<(PIKEVILLE, KY) A reported fish kill on the Russell Fork of the Big Sandy River has Pike County Judge/Executive Wayne T. Rutherford concerned about the safety of the waterways in that section of the Big Sandy River.
While on an economic development trip in regard to adventure tourism in Maryland, Rutherford voiced concern about the fish kill and the root of the cause.
"We must find out why these fish died near Millard on the Russell Fork. We must be proof positive as to the cause and that the watershed is safe-both for recreational purposes and for drinking water. Both the Levisa Fork and Russell Fork eco-systems could be on the brink of a major toxic event," Rutherford said.
Rutherford pointed out he has always had concern about the selenium build-up that could affect the reproductive systems of the fish. Selenium toxicity would spiral out of control and our fish population would collapse.

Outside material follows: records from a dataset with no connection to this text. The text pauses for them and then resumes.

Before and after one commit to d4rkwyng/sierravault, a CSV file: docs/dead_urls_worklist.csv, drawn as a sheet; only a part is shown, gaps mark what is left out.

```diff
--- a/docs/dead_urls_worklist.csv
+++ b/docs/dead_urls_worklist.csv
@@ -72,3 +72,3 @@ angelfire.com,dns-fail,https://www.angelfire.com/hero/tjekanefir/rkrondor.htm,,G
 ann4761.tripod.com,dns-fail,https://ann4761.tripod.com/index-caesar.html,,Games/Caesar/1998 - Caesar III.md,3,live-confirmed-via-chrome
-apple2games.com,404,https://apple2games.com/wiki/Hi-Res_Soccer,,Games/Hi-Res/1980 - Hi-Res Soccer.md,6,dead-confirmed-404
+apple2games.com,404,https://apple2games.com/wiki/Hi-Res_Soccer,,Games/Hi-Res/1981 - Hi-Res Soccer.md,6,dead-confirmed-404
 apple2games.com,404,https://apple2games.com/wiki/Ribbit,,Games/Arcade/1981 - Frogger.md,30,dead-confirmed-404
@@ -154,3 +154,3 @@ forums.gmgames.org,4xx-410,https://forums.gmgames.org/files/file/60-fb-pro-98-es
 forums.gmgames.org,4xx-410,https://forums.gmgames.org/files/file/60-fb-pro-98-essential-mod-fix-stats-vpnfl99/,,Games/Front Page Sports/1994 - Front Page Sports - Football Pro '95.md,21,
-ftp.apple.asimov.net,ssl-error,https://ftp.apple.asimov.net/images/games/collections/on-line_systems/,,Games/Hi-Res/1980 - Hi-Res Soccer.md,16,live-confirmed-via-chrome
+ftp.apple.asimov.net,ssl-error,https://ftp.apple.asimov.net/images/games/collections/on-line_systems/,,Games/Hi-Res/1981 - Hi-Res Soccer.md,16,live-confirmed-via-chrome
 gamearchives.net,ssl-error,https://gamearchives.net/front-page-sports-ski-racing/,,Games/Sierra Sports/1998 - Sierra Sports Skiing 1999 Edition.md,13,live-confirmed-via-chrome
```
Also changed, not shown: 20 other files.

Selenium is a non-metal chemical related to sulfur and can be toxic in large amounts. Water systems and fish may be severely impacted as a result of agricultural runoff courses through normally dry, undeveloped lands. This process leaches natural soluble selenium compounds into the water, which may then be concentrated in the water system. High selenium levels produced in this fashion have been found to have caused certain congenital disorders in animals.
Rutherford is calling for a full investigation into this recent fish kill to see if there is any link between mine discharge, such as is ongoing in Grundy, Virginia, by Consol and the fish kill.
"I want to ensure that this is not a coal industry problem; I want to be sure there is a balance between the economy and the ecology concerns. I support the industry 100% but want to make sure that there is balance," Rutherford continued.
Rutherford will be working with the Fiscal Court that, once the cause of the fish kill is identified, that if any further action is needed they will respond as necessary.
"We are very concerned over this situation. We want to ensure the wildlife and the people in that area and downstream are safe. We are asking to the state to respond immediately. The Fiscal Court will decide what action it can take to protect the watersheds within the County, and to make sure the health of the people are protected," Rutherford concluded.>